- a two hour presentation by Thom Shanken of Waterloo, NY about his research into the world's oldest kite currently located at the Drachen Foundation in Seattle, WA. Thom Shanken, an expert in 16th century kites, was invited by the Drachen Foundation to examine the kite and make a detailed analysis of this amazing historical find. Thom presented slides and an interesting description of his work with the kite. Following this, a replica of the kite was constructed by the participants. The replica is detailed in the slide show below. The replica is now part of the collection of the Canadian Kite History Museum.
At the end of the day, the participants gathered for an informal evening meal and conversation about the events of the day.
A terrific slide show of the Kite History Symposium was prepared by Ted Shaw of the Great Lakes Kitefliers in Western New York state. My appreciation is extended to Ted for allowing me to share his photos of the event here.
The next Kite History Symposium sponsored by the Canadian Kite Museum will be held in October 2010. As details are announced I will provide a link to the information here.
Appreciation is extended to George Paisiovich for his outstanding work in support of the preservation of kite history and efforts to foster and disseminate knowledge of current kite history research work that is underway.
Carol and Wayne Campbell are owners of the Hila Outdoor Centre on the Ottawa River in Ontario, Canada. This twelve acre facility recently celebrated 25 years of science and nature education. The Hila Outdoor Centre has an excellent reputation for strong educational programs in the sciences.
One of the most innovative aspects of the Hila Centre's work is the outreach and followup program that Carol and Wayne employ using videos to support teachers, parents and students in learning.
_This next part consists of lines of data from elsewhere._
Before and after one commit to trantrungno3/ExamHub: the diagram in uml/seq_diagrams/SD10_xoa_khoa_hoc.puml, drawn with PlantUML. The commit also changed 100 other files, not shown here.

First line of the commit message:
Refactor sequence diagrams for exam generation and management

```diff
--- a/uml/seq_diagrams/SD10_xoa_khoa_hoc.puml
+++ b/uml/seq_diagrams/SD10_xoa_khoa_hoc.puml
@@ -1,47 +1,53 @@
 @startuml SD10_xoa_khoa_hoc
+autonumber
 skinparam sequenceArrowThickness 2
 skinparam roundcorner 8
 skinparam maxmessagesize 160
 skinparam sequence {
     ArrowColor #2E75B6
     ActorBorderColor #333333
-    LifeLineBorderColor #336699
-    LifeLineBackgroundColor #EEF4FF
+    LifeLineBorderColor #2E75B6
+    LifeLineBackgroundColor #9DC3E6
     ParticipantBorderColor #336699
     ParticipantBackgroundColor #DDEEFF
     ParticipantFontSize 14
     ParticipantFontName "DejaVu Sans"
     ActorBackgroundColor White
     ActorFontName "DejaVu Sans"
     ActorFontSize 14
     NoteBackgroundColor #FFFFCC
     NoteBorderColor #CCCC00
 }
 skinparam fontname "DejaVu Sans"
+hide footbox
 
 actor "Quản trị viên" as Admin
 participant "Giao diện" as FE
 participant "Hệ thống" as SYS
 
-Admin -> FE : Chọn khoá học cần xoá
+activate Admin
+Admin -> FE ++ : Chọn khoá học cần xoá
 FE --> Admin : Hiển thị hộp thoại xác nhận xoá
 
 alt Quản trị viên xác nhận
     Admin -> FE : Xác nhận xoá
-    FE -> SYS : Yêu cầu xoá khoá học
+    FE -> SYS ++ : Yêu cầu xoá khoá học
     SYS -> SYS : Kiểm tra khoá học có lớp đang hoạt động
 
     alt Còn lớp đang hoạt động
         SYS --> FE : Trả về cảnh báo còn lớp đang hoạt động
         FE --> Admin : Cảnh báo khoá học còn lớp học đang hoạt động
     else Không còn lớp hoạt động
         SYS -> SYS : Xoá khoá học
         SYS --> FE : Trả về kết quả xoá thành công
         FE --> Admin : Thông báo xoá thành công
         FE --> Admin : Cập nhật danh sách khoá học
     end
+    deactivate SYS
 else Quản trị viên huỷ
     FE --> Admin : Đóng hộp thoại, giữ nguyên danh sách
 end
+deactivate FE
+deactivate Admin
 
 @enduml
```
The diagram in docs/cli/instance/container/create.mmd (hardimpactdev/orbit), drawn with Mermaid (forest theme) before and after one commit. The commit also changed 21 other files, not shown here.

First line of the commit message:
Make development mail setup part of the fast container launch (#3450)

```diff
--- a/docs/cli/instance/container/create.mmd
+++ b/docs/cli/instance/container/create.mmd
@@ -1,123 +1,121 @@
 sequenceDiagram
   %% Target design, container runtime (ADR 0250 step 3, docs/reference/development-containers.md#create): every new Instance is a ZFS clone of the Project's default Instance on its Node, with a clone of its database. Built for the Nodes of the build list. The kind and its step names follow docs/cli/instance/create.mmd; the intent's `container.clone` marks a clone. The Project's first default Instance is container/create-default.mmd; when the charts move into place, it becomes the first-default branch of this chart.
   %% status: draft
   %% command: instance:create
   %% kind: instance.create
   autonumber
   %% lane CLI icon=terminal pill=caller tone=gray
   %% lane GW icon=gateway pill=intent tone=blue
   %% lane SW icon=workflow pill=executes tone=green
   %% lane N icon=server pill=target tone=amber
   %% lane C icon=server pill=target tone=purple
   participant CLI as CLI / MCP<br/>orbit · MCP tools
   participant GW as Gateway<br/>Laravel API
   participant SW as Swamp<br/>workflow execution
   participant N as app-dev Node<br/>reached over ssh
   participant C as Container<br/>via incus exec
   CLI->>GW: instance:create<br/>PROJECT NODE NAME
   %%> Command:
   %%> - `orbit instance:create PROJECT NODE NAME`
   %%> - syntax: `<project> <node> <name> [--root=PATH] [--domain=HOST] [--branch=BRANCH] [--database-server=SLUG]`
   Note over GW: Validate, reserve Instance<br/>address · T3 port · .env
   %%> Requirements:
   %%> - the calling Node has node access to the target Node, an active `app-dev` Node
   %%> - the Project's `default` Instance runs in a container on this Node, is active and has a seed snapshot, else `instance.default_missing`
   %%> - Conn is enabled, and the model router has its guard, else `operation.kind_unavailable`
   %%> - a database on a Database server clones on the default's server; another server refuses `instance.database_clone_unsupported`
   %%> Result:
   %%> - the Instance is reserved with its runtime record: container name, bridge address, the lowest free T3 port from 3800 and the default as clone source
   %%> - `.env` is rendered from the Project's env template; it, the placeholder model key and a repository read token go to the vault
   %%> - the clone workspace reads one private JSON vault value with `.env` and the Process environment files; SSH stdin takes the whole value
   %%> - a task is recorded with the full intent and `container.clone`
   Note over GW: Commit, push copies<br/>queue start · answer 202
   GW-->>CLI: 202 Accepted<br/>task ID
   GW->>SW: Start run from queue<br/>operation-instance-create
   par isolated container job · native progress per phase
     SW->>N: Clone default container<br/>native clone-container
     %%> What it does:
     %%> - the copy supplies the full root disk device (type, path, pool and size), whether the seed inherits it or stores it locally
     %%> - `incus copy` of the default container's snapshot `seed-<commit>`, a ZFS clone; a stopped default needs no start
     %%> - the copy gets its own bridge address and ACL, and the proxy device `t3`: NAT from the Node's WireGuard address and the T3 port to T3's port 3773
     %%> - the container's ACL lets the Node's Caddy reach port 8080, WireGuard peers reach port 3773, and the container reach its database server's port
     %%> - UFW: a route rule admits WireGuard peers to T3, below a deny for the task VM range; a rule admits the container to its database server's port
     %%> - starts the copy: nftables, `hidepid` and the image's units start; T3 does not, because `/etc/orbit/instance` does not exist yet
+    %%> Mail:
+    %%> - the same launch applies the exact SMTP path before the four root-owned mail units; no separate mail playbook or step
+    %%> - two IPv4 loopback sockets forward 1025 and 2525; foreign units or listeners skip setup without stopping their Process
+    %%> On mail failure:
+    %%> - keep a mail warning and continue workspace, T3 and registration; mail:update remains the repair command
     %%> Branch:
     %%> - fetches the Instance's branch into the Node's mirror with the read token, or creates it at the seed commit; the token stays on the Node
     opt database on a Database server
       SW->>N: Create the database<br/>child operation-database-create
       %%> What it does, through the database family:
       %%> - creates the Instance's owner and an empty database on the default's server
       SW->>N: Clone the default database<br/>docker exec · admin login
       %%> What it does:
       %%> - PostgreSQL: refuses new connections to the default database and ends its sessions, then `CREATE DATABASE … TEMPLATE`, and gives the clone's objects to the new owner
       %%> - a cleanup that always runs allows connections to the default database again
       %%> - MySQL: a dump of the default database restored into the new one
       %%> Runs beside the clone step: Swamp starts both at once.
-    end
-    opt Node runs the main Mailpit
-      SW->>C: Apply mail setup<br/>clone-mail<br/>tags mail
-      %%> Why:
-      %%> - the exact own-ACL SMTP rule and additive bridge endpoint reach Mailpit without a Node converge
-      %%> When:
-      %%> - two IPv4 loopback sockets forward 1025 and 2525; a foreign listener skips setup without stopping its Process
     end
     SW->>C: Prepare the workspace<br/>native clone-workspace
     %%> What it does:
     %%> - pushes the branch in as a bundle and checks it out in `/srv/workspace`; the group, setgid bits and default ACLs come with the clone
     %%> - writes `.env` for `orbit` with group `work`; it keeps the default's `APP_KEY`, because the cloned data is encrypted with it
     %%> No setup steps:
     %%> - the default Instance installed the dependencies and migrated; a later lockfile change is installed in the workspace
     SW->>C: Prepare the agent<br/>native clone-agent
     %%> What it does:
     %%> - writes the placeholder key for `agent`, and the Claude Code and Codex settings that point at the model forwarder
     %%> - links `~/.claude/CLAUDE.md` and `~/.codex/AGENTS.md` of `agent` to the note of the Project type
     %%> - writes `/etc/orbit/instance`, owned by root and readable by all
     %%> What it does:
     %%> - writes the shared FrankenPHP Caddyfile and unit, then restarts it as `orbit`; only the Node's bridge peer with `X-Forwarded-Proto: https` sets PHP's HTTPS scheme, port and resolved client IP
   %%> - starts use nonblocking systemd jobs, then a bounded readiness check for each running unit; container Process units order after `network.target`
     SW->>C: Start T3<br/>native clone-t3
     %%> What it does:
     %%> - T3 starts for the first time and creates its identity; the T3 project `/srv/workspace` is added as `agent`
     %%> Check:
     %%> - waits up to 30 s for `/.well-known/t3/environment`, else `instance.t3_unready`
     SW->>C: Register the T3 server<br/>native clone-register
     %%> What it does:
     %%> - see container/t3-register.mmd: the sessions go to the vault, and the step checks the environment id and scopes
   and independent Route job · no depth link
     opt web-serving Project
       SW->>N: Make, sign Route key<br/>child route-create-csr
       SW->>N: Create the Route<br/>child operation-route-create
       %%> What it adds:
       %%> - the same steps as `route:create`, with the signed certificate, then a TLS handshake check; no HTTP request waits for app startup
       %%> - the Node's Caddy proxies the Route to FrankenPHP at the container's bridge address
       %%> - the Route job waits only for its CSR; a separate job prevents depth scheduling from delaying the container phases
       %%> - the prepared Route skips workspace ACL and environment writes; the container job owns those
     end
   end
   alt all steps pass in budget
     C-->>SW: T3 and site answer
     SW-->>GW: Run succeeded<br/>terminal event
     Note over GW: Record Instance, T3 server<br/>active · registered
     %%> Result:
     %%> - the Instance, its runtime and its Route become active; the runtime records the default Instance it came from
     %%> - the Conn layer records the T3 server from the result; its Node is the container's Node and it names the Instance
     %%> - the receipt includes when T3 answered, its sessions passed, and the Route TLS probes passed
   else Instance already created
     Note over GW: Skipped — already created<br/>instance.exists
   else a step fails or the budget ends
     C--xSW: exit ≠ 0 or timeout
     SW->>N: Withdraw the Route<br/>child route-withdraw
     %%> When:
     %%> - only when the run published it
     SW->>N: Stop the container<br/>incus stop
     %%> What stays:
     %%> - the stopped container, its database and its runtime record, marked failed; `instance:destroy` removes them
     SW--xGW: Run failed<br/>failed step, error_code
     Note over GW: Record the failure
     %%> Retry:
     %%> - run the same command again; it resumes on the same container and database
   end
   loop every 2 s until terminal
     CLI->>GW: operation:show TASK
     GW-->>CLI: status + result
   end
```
Their video on making a kite is one of the best, short educational videos to assist teachers with some of the principles of kite flight. In addition, the step by step procedure for making a 'sled kite' is a sure way to achieve success with a classroom program in kite building. The kite that the Hila Outdoor Centre video features is the 'sled' kite. It is a simple to make, yet sure to fly kite that is excellent for educational purposes.
Carol and Wayne's work was featured in a recent technology in education blog on the prestigious Edutopia website.
If you need additional information about using kites in the classroom, please contact me.
Blending traditional Chinese kitemaking skills and kite forms with recycled materials, Chinese kitemaker Han Fushan is making some very unique kites.
The traditional materials for Chinese kites range from silk and rice paper to fiber made from plants. Split bamboo, which is very flexible, is used for the framing. These materials have been the basis for Chinese kites for hundreds of years.
However, Han Fushan is adding a new element to the process: recycled plastic bags in many colours to replace the more expensive silk and rice paper.
In a feature story in the November 8, 2009 edition of New Tang Dynasty Television, Han Fushan's kiite making is shown with video of the kite maker and his wonderful creations.
Formerly a construction engineer who worked with architectural drawings, Han turned his skills into a new hobby, kite making, in 2000. To date he has created more than 600 original kites which he flies regularly in a park near his home.
Han's friends are saving bags for him and look forward to viewing his new creations on his daily morning outing in the park. He has gathered a regular following of spectators who sometimes assist him in launching his creations.
Han is a true kite artist and his kites, as shown in the video story on New Tang Dynasty Television, are creative, colourful and noteworthy.
The joy of kite making is evident in the work and the smile of Han Fushan.